Here are some of the signs of white supremacy in math education, according to the book, along with my comments in parentheses:
– The emphasis is more on getting the “right” answer than on understanding the concepts and reasoning. [But understanding concepts and reasoning will get you the right answer!]
–Independent practice is valued over teamwork or collaboration. [Good students of whatever race always hate group work because they end up doing all the work while the rest of the group gets the credit for it.]
–Maths are taught in a linear fashion and skills are taught sequentially with no real understanding of prior knowledge. [But the need for “prerequisite knowledge” implies the need to teach “sequentially”!]
–Students are required to “show their work” in a standardized and prescribed manner. [Math is one of the few disciplines that can arrive at a universally accepted “right answer,” but it’s also important for students to learn the process to get there. “Showing your work” is how teachers assess the student’s understanding of how to solve problems. Otherwise, a right answer is just guessing. And if you don’t have to show your work or arrive at the right answer, what is left?]
And here are some of the things teachers need to do to teach math in an anti-racist way, according to the book:
–Identify and challenge the ways in which mathematics is used to defend capitalist, imperialist and racist views. [So mathematics cannot give evidence for capitalism and other “views”; rather, the “views” invalidate the mathematics. Note the intrusion of the old Marxist enemies of “capitalism” and “imperialism.” I thought we were talking about racism.]
–Exhibit students to examples of people who have used math as a resistance. Provide learning opportunities that use math as resistance. [Math as resistance? The book doesn’t bother to explain what that means.]
–Recognize errors as poorly communicated knowledge. [Mistakes are “miscommunications,” so they are the teacher’s fault? But mistakes are also a kind of knowledge, so they can’t be all that bad.]

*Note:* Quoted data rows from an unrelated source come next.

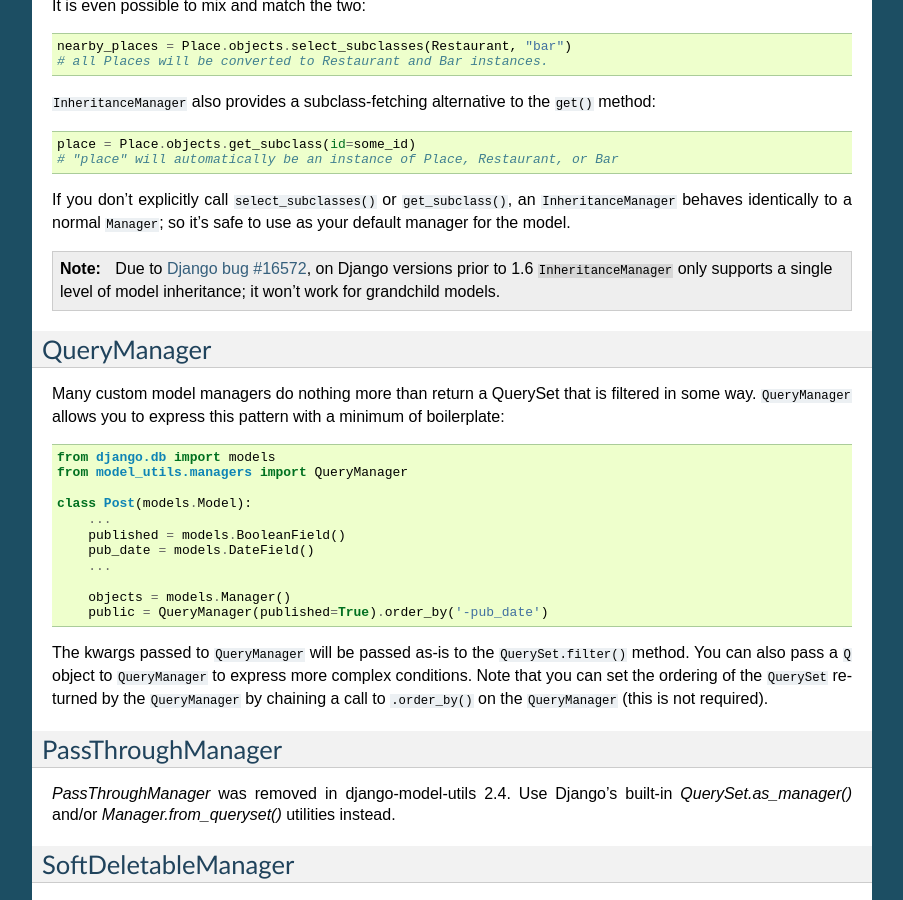
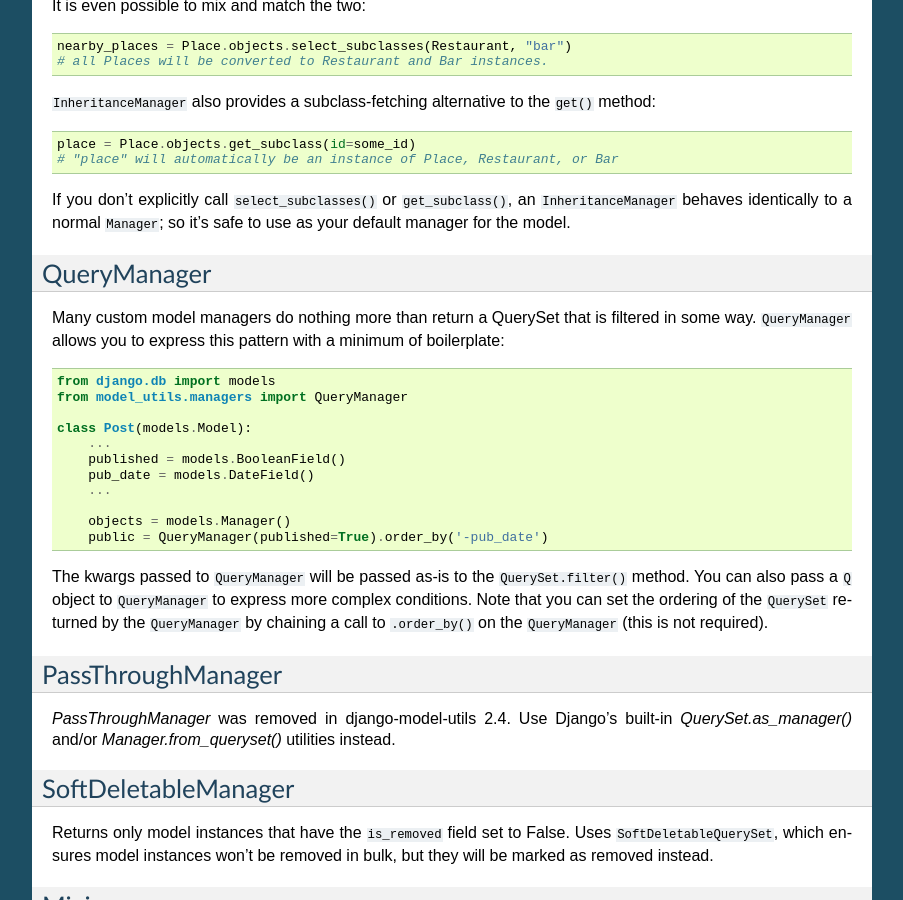
Before and after one commit to jazzband/django-model-utils, a Sphinx documentation site: the page built from docs/managers.rst, in a window 1280 px wide and 900 px high, scrolled down 1035 px. Shown: the whole window, without its empty margins (198-1101 px from the left). Built offline with Sphinx 7.4.7, drawn with Linux system fonts in a browser that asks for light colours.

Commit message:
Update docs

```diff
--- a/docs/managers.rst
+++ b/docs/managers.rst
@@ -84,14 +84,7 @@
 an ``InheritanceManager`` behaves identically to a normal ``Manager``; so
 it's safe to use as your default manager for the model.
 
-.. note::
-
-    Due to `Django bug #16572`_, on Django versions prior to 1.6
-    ``InheritanceManager`` only supports a single level of model inheritance;
-    it won't work for grandchild models.
-
 .. _contributed by Jeff Elmore: http://jeffelmore.org/2010/11/11/automatic-downcasting-of-inherited-models-in-django/
-.. _Django bug #16572: https://code.djangoproject.com/ticket/16572
 
 
 .. _QueryManager:
--- a/docs/setup.rst
+++ b/docs/setup.rst
@@ -17,7 +17,7 @@
 Dependencies
 ============
 
-``django-model-utils`` supports `Django`_ 1.4.2 and later on Python 2.6, 2.7,
-3.2, and 3.3.
+``django-model-utils`` supports `Django`_ 1.8 through 1.10 (latest bugfix
+release in each series only) on Python 2.7, 3.3 (Django 1.8 only), 3.4 and 3.5.
 
 .. _Django: http://www.djangoproject.com/
```
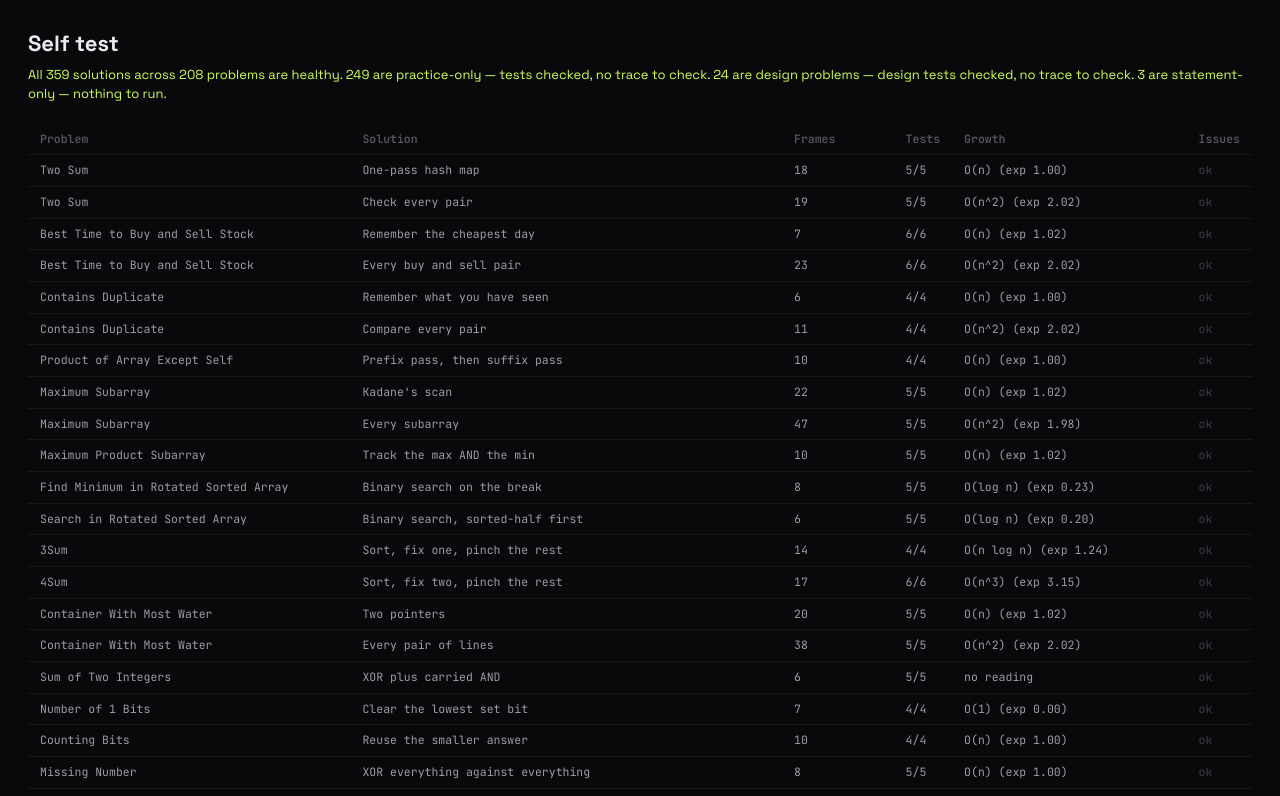
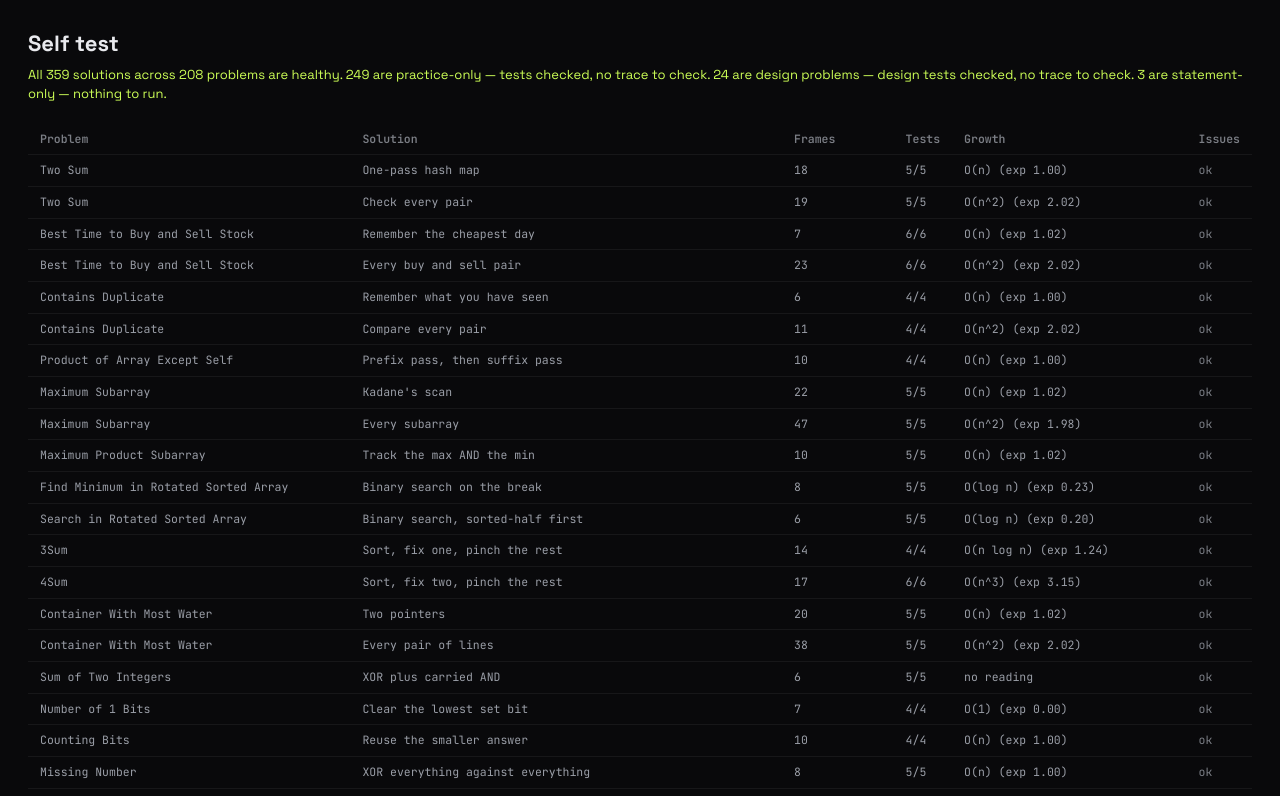
Before and after one commit to DragonUncaged/DSA-Practice, a Next.js app: page /selftest in a window 1280 px wide. Shown: the top 796 px of the page. Built offline with nearby package versions, Linux system fonts and the light colour scheme.

Commit message:
fix(selftest): lift faint text above the contrast floor

```diff
--- a/src/app/selftest/SelfTest.tsx
+++ b/src/app/selftest/SelfTest.tsx
@@ -39,7 +39,7 @@ export function SelfTest() {
 
       <table style={{ borderCollapse: 'collapse', width: '100%' }}>
         <thead>
-          <tr style={{ color: '#55585F', textAlign: 'left' }}>
+          <tr style={{ color: '#7B7E85', textAlign: 'left' }}>
             <th style={cell}>Problem</th>
             <th style={cell}>Solution</th>
             <th style={cell}>Frames</th>
@@ -73,7 +73,7 @@ export function SelfTest() {
                   {r.statementOnly ? '\u2014' : `${r.testsPassed}/${r.testsTotal}`}
                 </td>
                 <td style={cell}>{r.growth}</td>
-                <td style={{ ...cell, color: issues.length ? '#FF7A59' : '#3B3E44' }}>
+                <td style={{ ...cell, color: issues.length ? '#FF7A59' : '#7B7E85' }}>
                   {issues.length ? issues.join(' · ') : 'ok'}
                 </td>
               </tr>
```
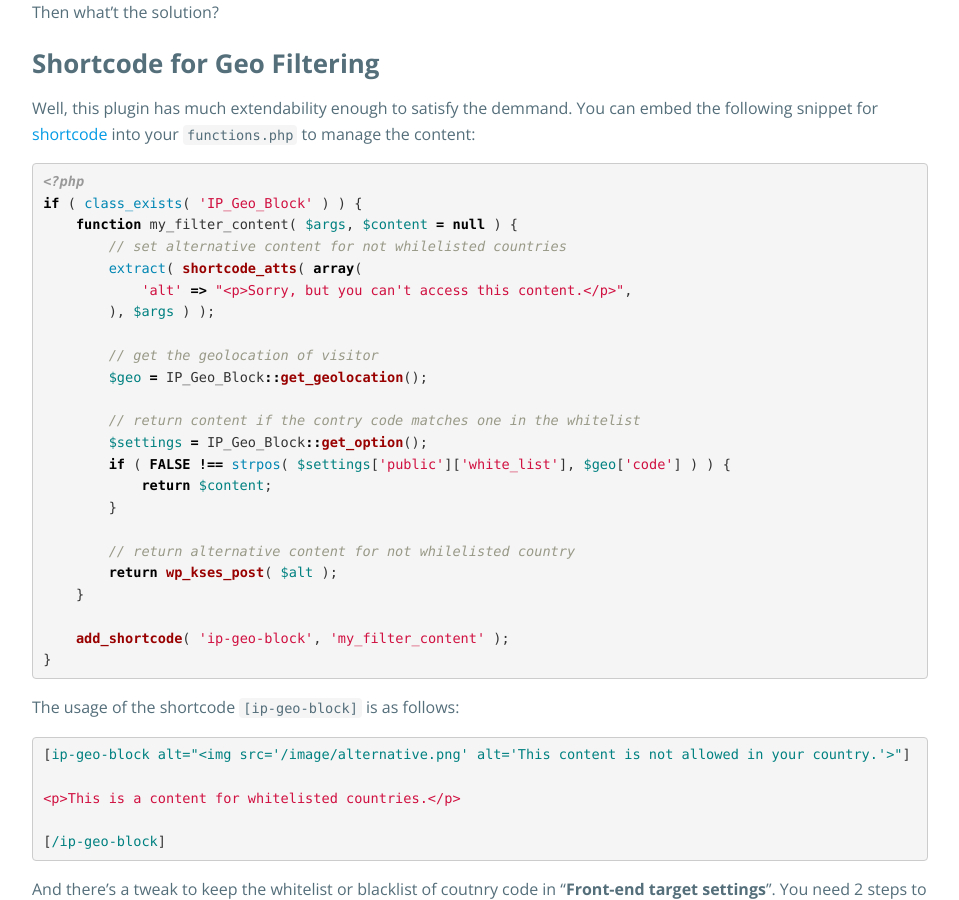
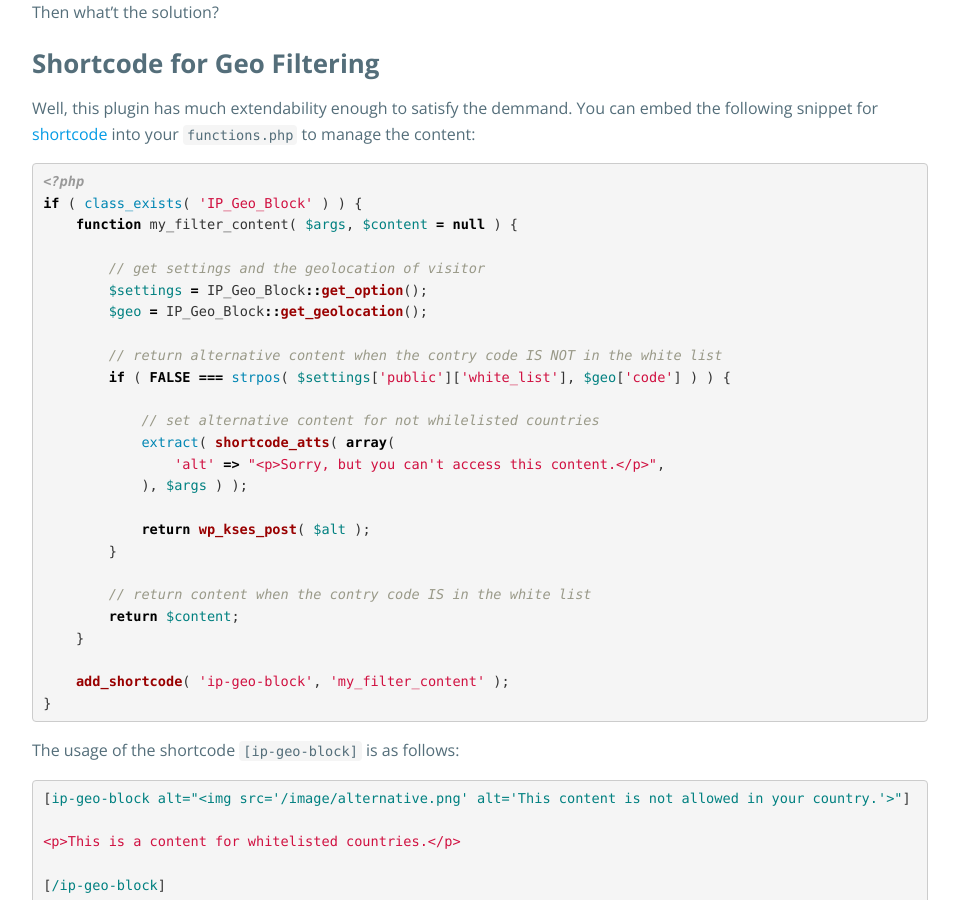
Before and after one commit to tokkonopapa/WordPress-IP-Geo-Block, a Jekyll site: the page built from _posts/article/2017-01-15-shortcode-for-geo-filtering.md, in a window 1280 px wide and 900 px high, scrolled down 1233 px. Shown: the whole window, without its empty margins (160-1119 px from the left). Built offline with Jekyll 4.4.1, drawn with Linux system fonts in a browser that asks for light colours; emoji names are drawn with the system emoji font; some web fonts are replaced.

Commit message:
Update code snippet.

```diff
--- a/_posts/article/2017-01-15-shortcode-for-geo-filtering.md
+++ b/_posts/article/2017-01-15-shortcode-for-geo-filtering.md
@@ -51,22 +51,24 @@ to manage the content:
 <?php
 if ( class_exists( 'IP_Geo_Block' ) ) {
     function my_filter_content( $args, $content = null ) {
-        // set alternative content for not whilelisted countries
-        extract( shortcode_atts( array(
-            'alt' => "<p>Sorry, but you can't access this content.</p>",
-        ), $args ) );
 
-        // get the geolocation of visitor
+        // get settings and the geolocation of visitor
+        $settings = IP_Geo_Block::get_option();
         $geo = IP_Geo_Block::get_geolocation();
 
-        // return content if the contry code matches one in the whitelist
-        $settings = IP_Geo_Block::get_option();
-        if ( FALSE !== strpos( $settings['public']['white_list'], $geo['code'] ) ) {
-            return $content;
+        // return alternative content when the contry code IS NOT in the white list
+        if ( FALSE === strpos( $settings['public']['white_list'], $geo['code'] ) ) {
+
+            // set alternative content for not whilelisted countries
+            extract( shortcode_atts( array(
+                'alt' => "<p>Sorry, but you can't access this content.</p>",
+            ), $args ) );
+
+            return wp_kses_post( $alt );
         }
 
-        // return alternative content for not whilelisted country
-        return wp_kses_post( $alt );
+        // return content when the contry code IS in the white list
+        return $content;
     }
 
     add_shortcode( 'ip-geo-block', 'my_filter_content' );
```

–Exhibit students to mathematicians of color, especially women of color and queer mathematicians of color, both through historical examples and by inviting community speakers. [Notice how “critical race theory” bleeds over to other “critical theories” regarding feminism and homosexuality. As well as the good old Marxist targets of “capitalism” and “imperialism,” above.]
–Give credit for the discovery of mathematical concepts by mathematicians of color. Collect concepts attributed to white mathematicians that should be attributed to colored mathematicians. [OK, we’re back to the mostly discredited scholarship of Afrocentrism, which credits all that is good to Africa. It is true that the Egyptians, for example, were really good mathematicians. But the reasons the pyramids have stood for so many thousand years is that in their calculations, they got the right answers!]
Do you think black kids or white kids in the same classes will learn math this way?
Isn’t it racist to think that black students can’t get the right answers, show their work, be responsible for their mistakes, or be successful on their own?
Wouldn’t this patronizing and condescending approach to math education stop black Americans from succeeding in STEM? [science, technology, engineering, and mathematics] professions?
It is true that many black Americans have succeeded in these professions and that many blacks throughout history have been excellent mathematicians. But was any of them taught this way?
Image by Gerd Altmann from Pixabay